**Try it:**
Your task is to copy each line of the records that includes the string "changed".

***

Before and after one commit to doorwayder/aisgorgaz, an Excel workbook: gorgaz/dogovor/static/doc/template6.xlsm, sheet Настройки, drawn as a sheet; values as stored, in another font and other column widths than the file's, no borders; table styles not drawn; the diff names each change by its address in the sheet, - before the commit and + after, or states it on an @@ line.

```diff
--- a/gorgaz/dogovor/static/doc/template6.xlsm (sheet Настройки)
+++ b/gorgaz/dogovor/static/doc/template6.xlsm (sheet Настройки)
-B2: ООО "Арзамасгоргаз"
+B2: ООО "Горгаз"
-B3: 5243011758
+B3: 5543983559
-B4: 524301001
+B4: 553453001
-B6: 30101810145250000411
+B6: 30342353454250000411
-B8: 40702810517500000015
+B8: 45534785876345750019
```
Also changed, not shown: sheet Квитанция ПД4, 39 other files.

***

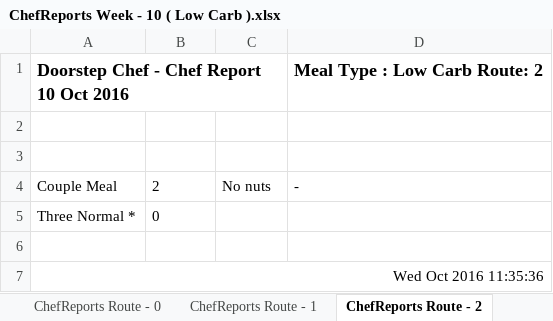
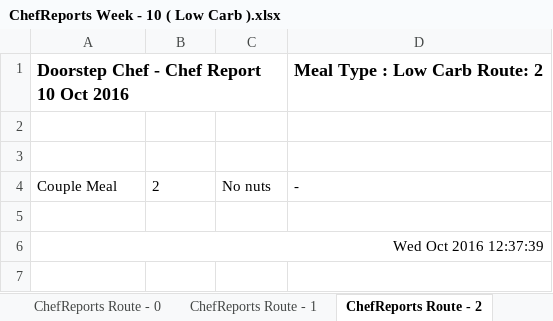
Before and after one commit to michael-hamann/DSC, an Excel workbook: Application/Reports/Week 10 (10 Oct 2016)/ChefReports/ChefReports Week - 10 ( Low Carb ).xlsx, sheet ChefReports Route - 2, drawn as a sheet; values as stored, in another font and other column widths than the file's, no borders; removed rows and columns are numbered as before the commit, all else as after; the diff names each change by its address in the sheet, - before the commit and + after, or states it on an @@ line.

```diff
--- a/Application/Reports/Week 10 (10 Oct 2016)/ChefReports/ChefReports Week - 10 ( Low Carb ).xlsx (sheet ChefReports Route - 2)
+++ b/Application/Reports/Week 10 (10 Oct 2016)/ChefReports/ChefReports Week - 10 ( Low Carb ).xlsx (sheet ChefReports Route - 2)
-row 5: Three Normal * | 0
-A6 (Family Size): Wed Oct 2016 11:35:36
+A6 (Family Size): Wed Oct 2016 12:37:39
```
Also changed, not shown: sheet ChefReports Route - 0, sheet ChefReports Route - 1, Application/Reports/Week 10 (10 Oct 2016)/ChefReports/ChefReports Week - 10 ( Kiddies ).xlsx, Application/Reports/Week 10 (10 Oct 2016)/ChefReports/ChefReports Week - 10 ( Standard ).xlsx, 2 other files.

***

**Task answer:**
Also changed, not shown: sheet Квитанция ПД4, 39 other files.
Also changed, not shown: sheet ChefReports Route - 0, sheet ChefReports Route - 1, Application/Reports/Week 10 (10 Oct 2016)/ChefReports/ChefReports Week - 10 ( Kiddies ).xlsx, Application/Reports/Week 10 (10 Oct 2016)/ChefReports/ChefReports Week - 10 ( Standard ).xlsx, 2 other files.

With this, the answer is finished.